→ **Assignment**
Give back the full listing as written. No pictures go with it.

※ ※ ※

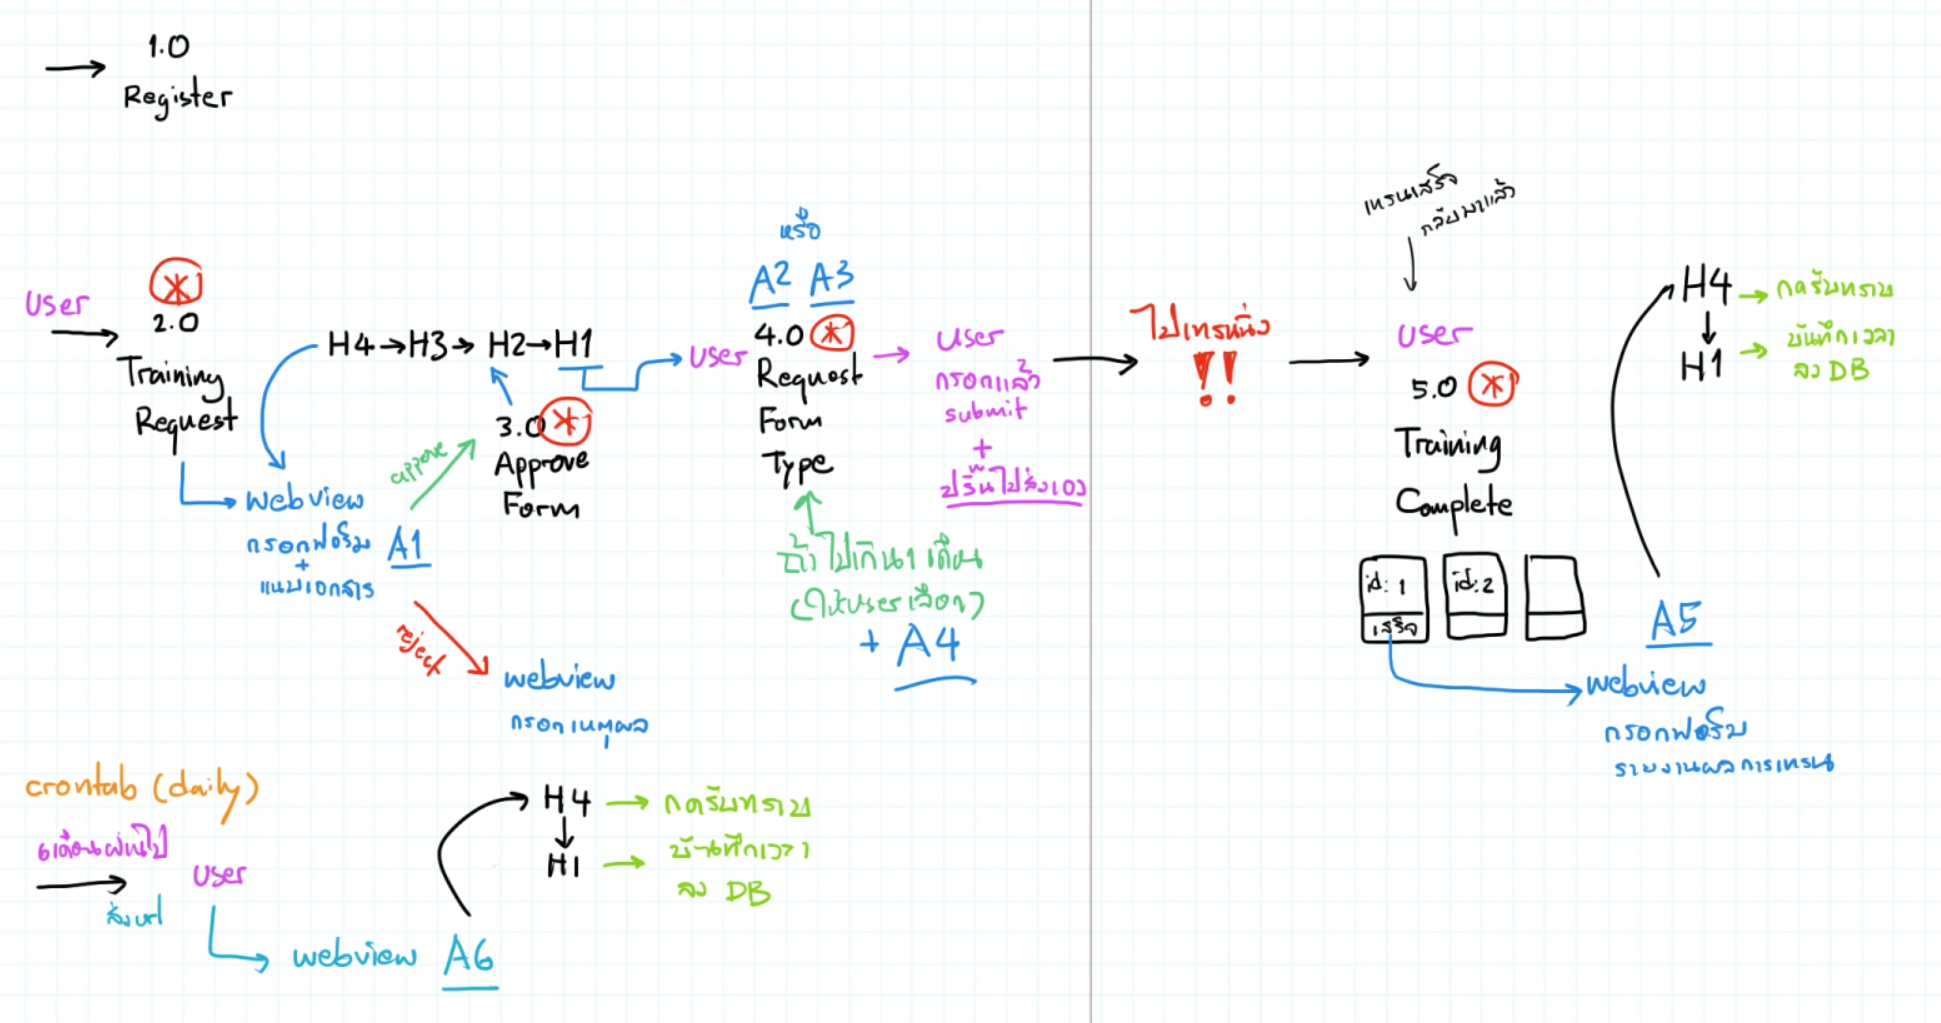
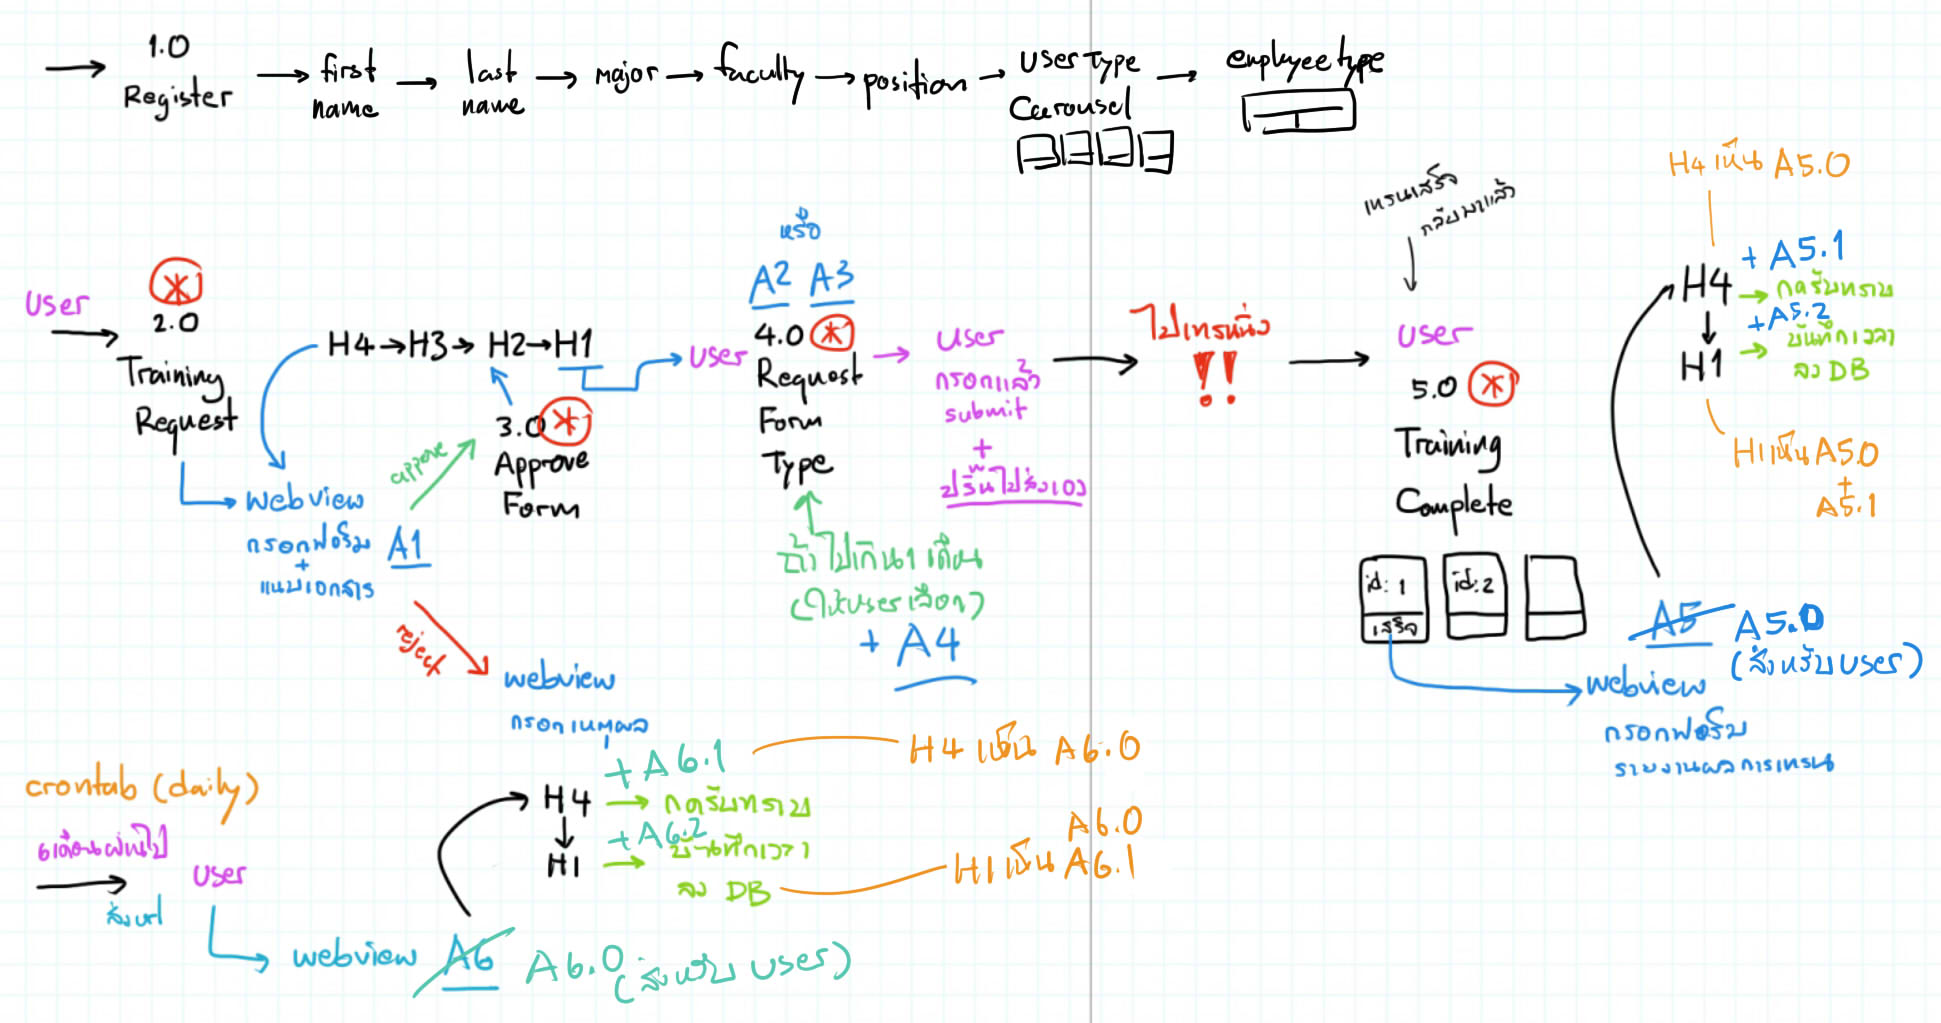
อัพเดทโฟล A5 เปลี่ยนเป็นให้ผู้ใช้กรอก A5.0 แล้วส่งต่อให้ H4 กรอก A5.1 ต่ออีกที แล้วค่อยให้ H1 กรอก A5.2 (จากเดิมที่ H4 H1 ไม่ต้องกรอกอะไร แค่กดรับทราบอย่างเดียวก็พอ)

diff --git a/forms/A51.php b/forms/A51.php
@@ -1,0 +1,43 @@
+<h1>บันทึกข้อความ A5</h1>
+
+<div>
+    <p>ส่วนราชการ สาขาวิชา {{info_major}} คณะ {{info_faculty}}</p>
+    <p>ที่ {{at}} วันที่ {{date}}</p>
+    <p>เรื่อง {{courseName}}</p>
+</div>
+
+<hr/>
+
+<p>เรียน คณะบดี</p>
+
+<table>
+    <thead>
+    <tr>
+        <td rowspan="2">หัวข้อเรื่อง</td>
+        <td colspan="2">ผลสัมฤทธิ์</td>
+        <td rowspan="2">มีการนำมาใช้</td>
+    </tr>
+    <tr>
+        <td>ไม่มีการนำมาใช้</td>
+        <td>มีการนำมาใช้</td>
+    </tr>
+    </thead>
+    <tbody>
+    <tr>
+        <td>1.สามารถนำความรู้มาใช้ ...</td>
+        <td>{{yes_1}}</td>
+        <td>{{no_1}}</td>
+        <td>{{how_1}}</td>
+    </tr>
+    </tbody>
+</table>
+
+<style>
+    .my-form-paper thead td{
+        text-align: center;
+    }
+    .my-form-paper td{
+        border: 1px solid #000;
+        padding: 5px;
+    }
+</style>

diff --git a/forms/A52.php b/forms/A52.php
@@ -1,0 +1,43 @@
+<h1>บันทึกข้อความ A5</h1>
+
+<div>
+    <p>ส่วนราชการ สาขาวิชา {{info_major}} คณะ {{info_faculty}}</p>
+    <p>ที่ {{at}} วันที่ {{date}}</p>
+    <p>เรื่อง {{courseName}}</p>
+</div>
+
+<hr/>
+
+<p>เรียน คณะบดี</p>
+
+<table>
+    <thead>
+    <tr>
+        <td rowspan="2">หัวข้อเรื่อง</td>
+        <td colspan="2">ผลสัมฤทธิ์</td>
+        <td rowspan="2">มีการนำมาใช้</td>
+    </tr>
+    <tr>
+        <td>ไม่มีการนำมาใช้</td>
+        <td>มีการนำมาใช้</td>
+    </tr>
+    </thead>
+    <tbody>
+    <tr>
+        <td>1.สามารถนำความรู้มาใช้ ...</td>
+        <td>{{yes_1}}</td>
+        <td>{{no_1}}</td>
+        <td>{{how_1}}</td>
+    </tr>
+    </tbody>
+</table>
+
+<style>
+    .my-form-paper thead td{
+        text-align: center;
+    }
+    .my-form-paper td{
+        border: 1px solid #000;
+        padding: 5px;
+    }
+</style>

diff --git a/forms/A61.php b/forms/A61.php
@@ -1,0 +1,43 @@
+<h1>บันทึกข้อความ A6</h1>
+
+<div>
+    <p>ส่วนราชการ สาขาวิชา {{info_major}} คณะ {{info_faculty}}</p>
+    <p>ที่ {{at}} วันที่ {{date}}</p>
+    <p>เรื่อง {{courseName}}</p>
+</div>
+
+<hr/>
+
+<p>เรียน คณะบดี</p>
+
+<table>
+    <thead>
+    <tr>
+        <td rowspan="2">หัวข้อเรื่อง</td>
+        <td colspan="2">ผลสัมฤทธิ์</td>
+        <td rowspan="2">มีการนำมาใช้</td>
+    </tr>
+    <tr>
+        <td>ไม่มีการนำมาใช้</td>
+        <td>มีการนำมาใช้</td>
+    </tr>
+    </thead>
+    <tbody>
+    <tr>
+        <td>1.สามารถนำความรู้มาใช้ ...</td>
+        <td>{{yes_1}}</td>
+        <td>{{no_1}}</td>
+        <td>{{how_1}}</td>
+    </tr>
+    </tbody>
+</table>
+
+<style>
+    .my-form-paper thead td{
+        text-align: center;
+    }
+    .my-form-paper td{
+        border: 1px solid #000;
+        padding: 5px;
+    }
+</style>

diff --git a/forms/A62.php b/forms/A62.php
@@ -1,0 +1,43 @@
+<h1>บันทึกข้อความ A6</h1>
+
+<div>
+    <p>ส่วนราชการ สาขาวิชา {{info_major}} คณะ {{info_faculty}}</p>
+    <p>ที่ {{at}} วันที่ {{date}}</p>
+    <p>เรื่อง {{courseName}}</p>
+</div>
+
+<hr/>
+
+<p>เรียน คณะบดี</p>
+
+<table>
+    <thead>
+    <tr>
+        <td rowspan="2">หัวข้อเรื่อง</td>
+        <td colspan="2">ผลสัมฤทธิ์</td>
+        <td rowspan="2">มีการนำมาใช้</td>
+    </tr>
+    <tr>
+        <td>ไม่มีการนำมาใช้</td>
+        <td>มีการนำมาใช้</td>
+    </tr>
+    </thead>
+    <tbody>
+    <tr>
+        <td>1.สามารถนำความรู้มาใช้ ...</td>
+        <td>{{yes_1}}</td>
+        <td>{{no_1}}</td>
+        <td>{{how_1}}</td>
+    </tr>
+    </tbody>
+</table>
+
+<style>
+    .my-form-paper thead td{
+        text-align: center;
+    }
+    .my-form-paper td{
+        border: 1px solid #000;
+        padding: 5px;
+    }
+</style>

※ ※ ※

→ **Answer box**
อัพเดทโฟล A5 เปลี่ยนเป็นให้ผู้ใช้กรอก A5.0 แล้วส่งต่อให้ H4 กรอก A5.1 ต่ออีกที แล้วค่อยให้ H1 กรอก A5.2 (จากเดิมที่ H4 H1 ไม่ต้องกรอกอะไร แค่กดรับทราบอย่างเดียวก็พอ)

diff --git a/forms/A51.php b/forms/A51.php
@@ -1,0 +1,43 @@
+<h1>บันทึกข้อความ A5</h1>
+
+<div>
+    <p>ส่วนราชการ สาขาวิชา {{info_major}} คณะ {{info_faculty}}</p>
+    <p>ที่ {{at}} วันที่ {{date}}</p>
+    <p>เรื่อง {{courseName}}</p>
+</div>
+
+<hr/>
+
+<p>เรียน คณะบดี</p>
+
+<table>
+    <thead>
+    <tr>
+        <td rowspan="2">หัวข้อเรื่อง</td>
+        <td colspan="2">ผลสัมฤทธิ์</td>
+        <td rowspan="2">มีการนำมาใช้</td>
+    </tr>
+    <tr>
+        <td>ไม่มีการนำมาใช้</td>
+        <td>มีการนำมาใช้</td>
+    </tr>
+    </thead>
+    <tbody>
+    <tr>
+        <td>1.สามารถนำความรู้มาใช้ ...</td>
+        <td>{{yes_1}}</td>
+        <td>{{no_1}}</td>
+        <td>{{how_1}}</td>
+    </tr>
+    </tbody>
+</table>
+
+<style>
+    .my-form-paper thead td{
+        text-align: center;
+    }
+    .my-form-paper td{
+        border: 1px solid #000;
+        padding: 5px;
+    }
+</style>

diff --git a/forms/A52.php b/forms/A52.php
@@ -1,0 +1,43 @@
+<h1>บันทึกข้อความ A5</h1>
+
+<div>
+    <p>ส่วนราชการ สาขาวิชา {{info_major}} คณะ {{info_faculty}}</p>
+    <p>ที่ {{at}} วันที่ {{date}}</p>
+    <p>เรื่อง {{courseName}}</p>
+</div>
+
+<hr/>
+
+<p>เรียน คณะบดี</p>
+
+<table>
+    <thead>
+    <tr>
+        <td rowspan="2">หัวข้อเรื่อง</td>
+        <td colspan="2">ผลสัมฤทธิ์</td>
+        <td rowspan="2">มีการนำมาใช้</td>
+    </tr>
+    <tr>
+        <td>ไม่มีการนำมาใช้</td>
+        <td>มีการนำมาใช้</td>
+    </tr>
+    </thead>
+    <tbody>
+    <tr>
+        <td>1.สามารถนำความรู้มาใช้ ...</td>
+        <td>{{yes_1}}</td>
+        <td>{{no_1}}</td>
+        <td>{{how_1}}</td>
+    </tr>
+    </tbody>
+</table>
+
+<style>
+    .my-form-paper thead td{
+        text-align: center;
+    }
+    .my-form-paper td{
+        border: 1px solid #000;
+        padding: 5px;
+    }
+</style>

diff --git a/forms/A61.php b/forms/A61.php
@@ -1,0 +1,43 @@
+<h1>บันทึกข้อความ A6</h1>
+
+<div>
+    <p>ส่วนราชการ สาขาวิชา {{info_major}} คณะ {{info_faculty}}</p>
+    <p>ที่ {{at}} วันที่ {{date}}</p>
+    <p>เรื่อง {{courseName}}</p>
+</div>
+
+<hr/>
+
+<p>เรียน คณะบดี</p>
+
+<table>
+    <thead>
+    <tr>
+        <td rowspan="2">หัวข้อเรื่อง</td>
+        <td colspan="2">ผลสัมฤทธิ์</td>
+        <td rowspan="2">มีการนำมาใช้</td>
+    </tr>
+    <tr>
+        <td>ไม่มีการนำมาใช้</td>
+        <td>มีการนำมาใช้</td>
+    </tr>
+    </thead>
+    <tbody>
+    <tr>
+        <td>1.สามารถนำความรู้มาใช้ ...</td>
+        <td>{{yes_1}}</td>
+        <td>{{no_1}}</td>
+        <td>{{how_1}}</td>
+    </tr>
+    </tbody>
+</table>
+
+<style>
+    .my-form-paper thead td{
+        text-align: center;
+    }
+    .my-form-paper td{
+        border: 1px solid #000;
+        padding: 5px;
+    }
+</style>

diff --git a/forms/A62.php b/forms/A62.php
@@ -1,0 +1,43 @@
+<h1>บันทึกข้อความ A6</h1>
+
+<div>
+    <p>ส่วนราชการ สาขาวิชา {{info_major}} คณะ {{info_faculty}}</p>
+    <p>ที่ {{at}} วันที่ {{date}}</p>
+    <p>เรื่อง {{courseName}}</p>
+</div>
+
+<hr/>
+
+<p>เรียน คณะบดี</p>
+
+<table>
+    <thead>
+    <tr>
+        <td rowspan="2">หัวข้อเรื่อง</td>
+        <td colspan="2">ผลสัมฤทธิ์</td>
+        <td rowspan="2">มีการนำมาใช้</td>
+    </tr>
+    <tr>
+        <td>ไม่มีการนำมาใช้</td>
+        <td>มีการนำมาใช้</td>
+    </tr>
+    </thead>
+    <tbody>
+    <tr>
+        <td>1.สามารถนำความรู้มาใช้ ...</td>
+        <td>{{yes_1}}</td>
+        <td>{{no_1}}</td>
+        <td>{{how_1}}</td>
+    </tr>
+    </tbody>
+</table>
+
+<style>
+    .my-form-paper thead td{
+        text-align: center;
+    }
+    .my-form-paper td{
+        border: 1px solid #000;
+        padding: 5px;
+    }
+</style>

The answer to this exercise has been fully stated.